# Work order:
The records below should be written out again, exactly.

# Extracted data:
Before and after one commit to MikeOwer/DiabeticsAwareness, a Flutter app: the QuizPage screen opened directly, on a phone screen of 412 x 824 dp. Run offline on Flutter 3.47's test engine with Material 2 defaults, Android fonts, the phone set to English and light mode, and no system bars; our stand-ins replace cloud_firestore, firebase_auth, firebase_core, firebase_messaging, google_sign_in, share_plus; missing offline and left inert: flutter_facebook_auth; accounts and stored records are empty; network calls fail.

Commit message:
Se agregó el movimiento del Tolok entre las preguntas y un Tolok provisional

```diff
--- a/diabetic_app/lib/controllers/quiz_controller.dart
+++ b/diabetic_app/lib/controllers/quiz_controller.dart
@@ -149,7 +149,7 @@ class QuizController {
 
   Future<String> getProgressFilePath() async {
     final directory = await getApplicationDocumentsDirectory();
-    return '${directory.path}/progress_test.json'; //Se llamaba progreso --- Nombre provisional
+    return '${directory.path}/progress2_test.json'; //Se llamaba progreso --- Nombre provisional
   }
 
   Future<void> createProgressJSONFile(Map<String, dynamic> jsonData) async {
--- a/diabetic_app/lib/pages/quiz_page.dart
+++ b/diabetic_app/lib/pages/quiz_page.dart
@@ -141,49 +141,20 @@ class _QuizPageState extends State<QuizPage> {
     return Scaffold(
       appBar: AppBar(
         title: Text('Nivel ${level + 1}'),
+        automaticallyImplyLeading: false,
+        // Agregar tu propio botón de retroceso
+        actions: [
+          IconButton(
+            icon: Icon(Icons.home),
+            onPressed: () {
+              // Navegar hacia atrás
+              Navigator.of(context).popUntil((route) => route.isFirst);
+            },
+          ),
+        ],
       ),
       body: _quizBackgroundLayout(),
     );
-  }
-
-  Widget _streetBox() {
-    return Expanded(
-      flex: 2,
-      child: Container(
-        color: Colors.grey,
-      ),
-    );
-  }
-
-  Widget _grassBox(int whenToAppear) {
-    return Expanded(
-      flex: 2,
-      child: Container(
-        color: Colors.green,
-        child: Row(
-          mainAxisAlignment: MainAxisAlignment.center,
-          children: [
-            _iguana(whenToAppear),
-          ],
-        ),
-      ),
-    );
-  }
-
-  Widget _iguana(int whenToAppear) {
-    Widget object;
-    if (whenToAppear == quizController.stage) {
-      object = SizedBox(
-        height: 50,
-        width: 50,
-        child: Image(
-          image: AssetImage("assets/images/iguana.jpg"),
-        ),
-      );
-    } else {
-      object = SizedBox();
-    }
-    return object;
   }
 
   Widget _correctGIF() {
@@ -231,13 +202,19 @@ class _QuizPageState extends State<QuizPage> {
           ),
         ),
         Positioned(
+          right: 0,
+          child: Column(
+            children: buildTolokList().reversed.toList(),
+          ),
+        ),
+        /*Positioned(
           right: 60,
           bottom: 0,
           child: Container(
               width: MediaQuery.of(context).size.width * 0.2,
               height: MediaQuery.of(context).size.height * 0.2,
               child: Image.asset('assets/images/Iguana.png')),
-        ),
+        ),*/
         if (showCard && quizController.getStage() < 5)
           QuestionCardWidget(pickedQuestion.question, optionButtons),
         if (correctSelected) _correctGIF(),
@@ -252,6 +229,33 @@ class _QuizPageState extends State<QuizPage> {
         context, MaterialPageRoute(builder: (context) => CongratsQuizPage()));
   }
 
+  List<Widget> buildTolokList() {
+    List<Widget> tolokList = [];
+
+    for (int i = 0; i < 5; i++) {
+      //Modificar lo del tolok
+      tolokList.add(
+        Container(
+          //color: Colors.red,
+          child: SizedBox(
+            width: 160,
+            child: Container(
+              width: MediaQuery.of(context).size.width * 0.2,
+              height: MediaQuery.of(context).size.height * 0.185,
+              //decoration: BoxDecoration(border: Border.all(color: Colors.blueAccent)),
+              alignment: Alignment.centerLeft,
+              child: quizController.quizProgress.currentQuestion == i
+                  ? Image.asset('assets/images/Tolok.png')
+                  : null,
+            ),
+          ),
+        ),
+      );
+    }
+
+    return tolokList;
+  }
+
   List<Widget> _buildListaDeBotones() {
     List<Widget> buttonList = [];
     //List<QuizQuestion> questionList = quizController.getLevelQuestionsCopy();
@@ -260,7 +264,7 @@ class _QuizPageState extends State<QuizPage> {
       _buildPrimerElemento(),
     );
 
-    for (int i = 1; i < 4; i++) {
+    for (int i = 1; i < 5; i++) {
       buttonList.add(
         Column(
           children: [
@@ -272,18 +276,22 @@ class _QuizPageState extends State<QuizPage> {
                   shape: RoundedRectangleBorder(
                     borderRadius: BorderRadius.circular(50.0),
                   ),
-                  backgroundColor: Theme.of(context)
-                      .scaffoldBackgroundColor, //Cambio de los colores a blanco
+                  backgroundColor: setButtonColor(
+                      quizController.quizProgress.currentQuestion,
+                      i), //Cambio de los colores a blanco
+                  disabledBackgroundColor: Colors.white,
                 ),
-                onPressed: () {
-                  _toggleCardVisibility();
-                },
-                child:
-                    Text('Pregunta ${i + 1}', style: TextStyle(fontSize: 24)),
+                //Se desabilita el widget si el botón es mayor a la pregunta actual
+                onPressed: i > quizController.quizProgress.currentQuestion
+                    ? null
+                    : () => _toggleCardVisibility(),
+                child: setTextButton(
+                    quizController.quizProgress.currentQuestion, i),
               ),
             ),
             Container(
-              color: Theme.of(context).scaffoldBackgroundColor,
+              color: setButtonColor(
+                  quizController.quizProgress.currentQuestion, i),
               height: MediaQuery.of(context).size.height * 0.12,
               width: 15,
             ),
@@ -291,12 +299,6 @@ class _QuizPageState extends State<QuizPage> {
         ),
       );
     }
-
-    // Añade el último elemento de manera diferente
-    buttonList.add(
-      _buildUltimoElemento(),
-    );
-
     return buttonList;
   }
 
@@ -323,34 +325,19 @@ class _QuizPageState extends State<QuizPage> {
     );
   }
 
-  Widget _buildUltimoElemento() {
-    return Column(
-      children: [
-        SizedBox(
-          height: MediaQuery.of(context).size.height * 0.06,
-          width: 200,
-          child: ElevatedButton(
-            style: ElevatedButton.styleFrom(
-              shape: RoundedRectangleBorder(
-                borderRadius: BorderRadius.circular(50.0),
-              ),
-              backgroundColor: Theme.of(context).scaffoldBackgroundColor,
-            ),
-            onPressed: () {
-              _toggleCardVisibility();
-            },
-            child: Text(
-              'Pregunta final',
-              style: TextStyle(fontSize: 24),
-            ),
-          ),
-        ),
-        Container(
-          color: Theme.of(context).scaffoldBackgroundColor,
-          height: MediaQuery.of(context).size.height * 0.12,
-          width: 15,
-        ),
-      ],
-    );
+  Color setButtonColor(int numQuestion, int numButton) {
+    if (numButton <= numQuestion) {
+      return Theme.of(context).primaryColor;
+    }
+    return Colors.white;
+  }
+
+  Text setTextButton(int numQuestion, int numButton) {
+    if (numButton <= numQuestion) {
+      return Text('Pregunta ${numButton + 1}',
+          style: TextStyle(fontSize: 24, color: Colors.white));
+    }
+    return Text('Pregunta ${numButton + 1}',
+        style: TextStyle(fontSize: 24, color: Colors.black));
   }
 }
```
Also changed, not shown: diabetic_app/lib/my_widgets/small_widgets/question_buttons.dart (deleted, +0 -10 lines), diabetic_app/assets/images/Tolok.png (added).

# Solution:
Before and after one commit to MikeOwer/DiabeticsAwareness, a Flutter app: the QuizPage screen opened directly, on a phone screen of 412 x 824 dp. Run offline on Flutter 3.47's test engine with Material 2 defaults, Android fonts, the phone set to English and light mode, and no system bars; our stand-ins replace cloud_firestore, firebase_auth, firebase_core, firebase_messaging, google_sign_in, share_plus; missing offline and left inert: flutter_facebook_auth; accounts and stored records are empty; network calls fail.

Commit message:
Se agregó el movimiento del Tolok entre las preguntas y un Tolok provisional

```diff
--- a/diabetic_app/lib/controllers/quiz_controller.dart
+++ b/diabetic_app/lib/controllers/quiz_controller.dart
@@ -149,7 +149,7 @@ class QuizController {
 
   Future<String> getProgressFilePath() async {
     final directory = await getApplicationDocumentsDirectory();
-    return '${directory.path}/progress_test.json'; //Se llamaba progreso --- Nombre provisional
+    return '${directory.path}/progress2_test.json'; //Se llamaba progreso --- Nombre provisional
   }
 
   Future<void> createProgressJSONFile(Map<String, dynamic> jsonData) async {
--- a/diabetic_app/lib/pages/quiz_page.dart
+++ b/diabetic_app/lib/pages/quiz_page.dart
@@ -141,49 +141,20 @@ class _QuizPageState extends State<QuizPage> {
     return Scaffold(
       appBar: AppBar(
         title: Text('Nivel ${level + 1}'),
+        automaticallyImplyLeading: false,
+        // Agregar tu propio botón de retroceso
+        actions: [
+          IconButton(
+            icon: Icon(Icons.home),
+            onPressed: () {
+              // Navegar hacia atrás
+              Navigator.of(context).popUntil((route) => route.isFirst);
+            },
+          ),
+        ],
       ),
       body: _quizBackgroundLayout(),
     );
-  }
-
-  Widget _streetBox() {
-    return Expanded(
-      flex: 2,
-      child: Container(
-        color: Colors.grey,
-      ),
-    );
-  }
-
-  Widget _grassBox(int whenToAppear) {
-    return Expanded(
-      flex: 2,
-      child: Container(
-        color: Colors.green,
-        child: Row(
-          mainAxisAlignment: MainAxisAlignment.center,
-          children: [
-            _iguana(whenToAppear),
-          ],
-        ),
-      ),
-    );
-  }
-
-  Widget _iguana(int whenToAppear) {
-    Widget object;
-    if (whenToAppear == quizController.stage) {
-      object = SizedBox(
-        height: 50,
-        width: 50,
-        child: Image(
-          image: AssetImage("assets/images/iguana.jpg"),
-        ),
-      );
-    } else {
-      object = SizedBox();
-    }
-    return object;
   }
 
   Widget _correctGIF() {
@@ -231,13 +202,19 @@ class _QuizPageState extends State<QuizPage> {
           ),
         ),
         Positioned(
+          right: 0,
+          child: Column(
+            children: buildTolokList().reversed.toList(),
+          ),
+        ),
+        /*Positioned(
           right: 60,
           bottom: 0,
           child: Container(
               width: MediaQuery.of(context).size.width * 0.2,
               height: MediaQuery.of(context).size.height * 0.2,
               child: Image.asset('assets/images/Iguana.png')),
-        ),
+        ),*/
         if (showCard && quizController.getStage() < 5)
           QuestionCardWidget(pickedQuestion.question, optionButtons),
         if (correctSelected) _correctGIF(),
@@ -252,6 +229,33 @@ class _QuizPageState extends State<QuizPage> {
         context, MaterialPageRoute(builder: (context) => CongratsQuizPage()));
   }
 
+  List<Widget> buildTolokList() {
+    List<Widget> tolokList = [];
+
+    for (int i = 0; i < 5; i++) {
+      //Modificar lo del tolok
+      tolokList.add(
+        Container(
+          //color: Colors.red,
+          child: SizedBox(
+            width: 160,
+            child: Container(
+              width: MediaQuery.of(context).size.width * 0.2,
+              height: MediaQuery.of(context).size.height * 0.185,
+              //decoration: BoxDecoration(border: Border.all(color: Colors.blueAccent)),
+              alignment: Alignment.centerLeft,
+              child: quizController.quizProgress.currentQuestion == i
+                  ? Image.asset('assets/images/Tolok.png')
+                  : null,
+            ),
+          ),
+        ),
+      );
+    }
+
+    return tolokList;
+  }
+
   List<Widget> _buildListaDeBotones() {
     List<Widget> buttonList = [];
     //List<QuizQuestion> questionList = quizController.getLevelQuestionsCopy();
@@ -260,7 +264,7 @@ class _QuizPageState extends State<QuizPage> {
       _buildPrimerElemento(),
     );
 
-    for (int i = 1; i < 4; i++) {
+    for (int i = 1; i < 5; i++) {
       buttonList.add(
         Column(
           children: [
@@ -272,18 +276,22 @@ class _QuizPageState extends State<QuizPage> {
                   shape: RoundedRectangleBorder(
                     borderRadius: BorderRadius.circular(50.0),
                   ),
-                  backgroundColor: Theme.of(context)
-                      .scaffoldBackgroundColor, //Cambio de los colores a blanco
+                  backgroundColor: setButtonColor(
+                      quizController.quizProgress.currentQuestion,
+                      i), //Cambio de los colores a blanco
+                  disabledBackgroundColor: Colors.white,
                 ),
-                onPressed: () {
-                  _toggleCardVisibility();
-                },
-                child:
-                    Text('Pregunta ${i + 1}', style: TextStyle(fontSize: 24)),
+                //Se desabilita el widget si el botón es mayor a la pregunta actual
+                onPressed: i > quizController.quizProgress.currentQuestion
+                    ? null
+                    : () => _toggleCardVisibility(),
+                child: setTextButton(
+                    quizController.quizProgress.currentQuestion, i),
               ),
             ),
             Container(
-              color: Theme.of(context).scaffoldBackgroundColor,
+              color: setButtonColor(
+                  quizController.quizProgress.currentQuestion, i),
               height: MediaQuery.of(context).size.height * 0.12,
               width: 15,
             ),
@@ -291,12 +299,6 @@ class _QuizPageState extends State<QuizPage> {
         ),
       );
     }
-
-    // Añade el último elemento de manera diferente
-    buttonList.add(
-      _buildUltimoElemento(),
-    );
-
     return buttonList;
   }
 
@@ -323,34 +325,19 @@ class _QuizPageState extends State<QuizPage> {
     );
   }
 
-  Widget _buildUltimoElemento() {
-    return Column(
-      children: [
-        SizedBox(
-          height: MediaQuery.of(context).size.height * 0.06,
-          width: 200,
-          child: ElevatedButton(
-            style: ElevatedButton.styleFrom(
-              shape: RoundedRectangleBorder(
-                borderRadius: BorderRadius.circular(50.0),
-              ),
-              backgroundColor: Theme.of(context).scaffoldBackgroundColor,
-            ),
-            onPressed: () {
-              _toggleCardVisibility();
-            },
-            child: Text(
-              'Pregunta final',
-              style: TextStyle(fontSize: 24),
-            ),
-          ),
-        ),
-        Container(
-          color: Theme.of(context).scaffoldBackgroundColor,
-          height: MediaQuery.of(context).size.height * 0.12,
-          width: 15,
-        ),
-      ],
-    );
+  Color setButtonColor(int numQuestion, int numButton) {
+    if (numButton <= numQuestion) {
+      return Theme.of(context).primaryColor;
+    }
+    return Colors.white;
+  }
+
+  Text setTextButton(int numQuestion, int numButton) {
+    if (numButton <= numQuestion) {
+      return Text('Pregunta ${numButton + 1}',
+          style: TextStyle(fontSize: 24, color: Colors.white));
+    }
+    return Text('Pregunta ${numButton + 1}',
+        style: TextStyle(fontSize: 24, color: Colors.black));
   }
 }
```
Also changed, not shown: diabetic_app/lib/my_widgets/small_widgets/question_buttons.dart (deleted, +0 -10 lines), diabetic_app/assets/images/Tolok.png (added).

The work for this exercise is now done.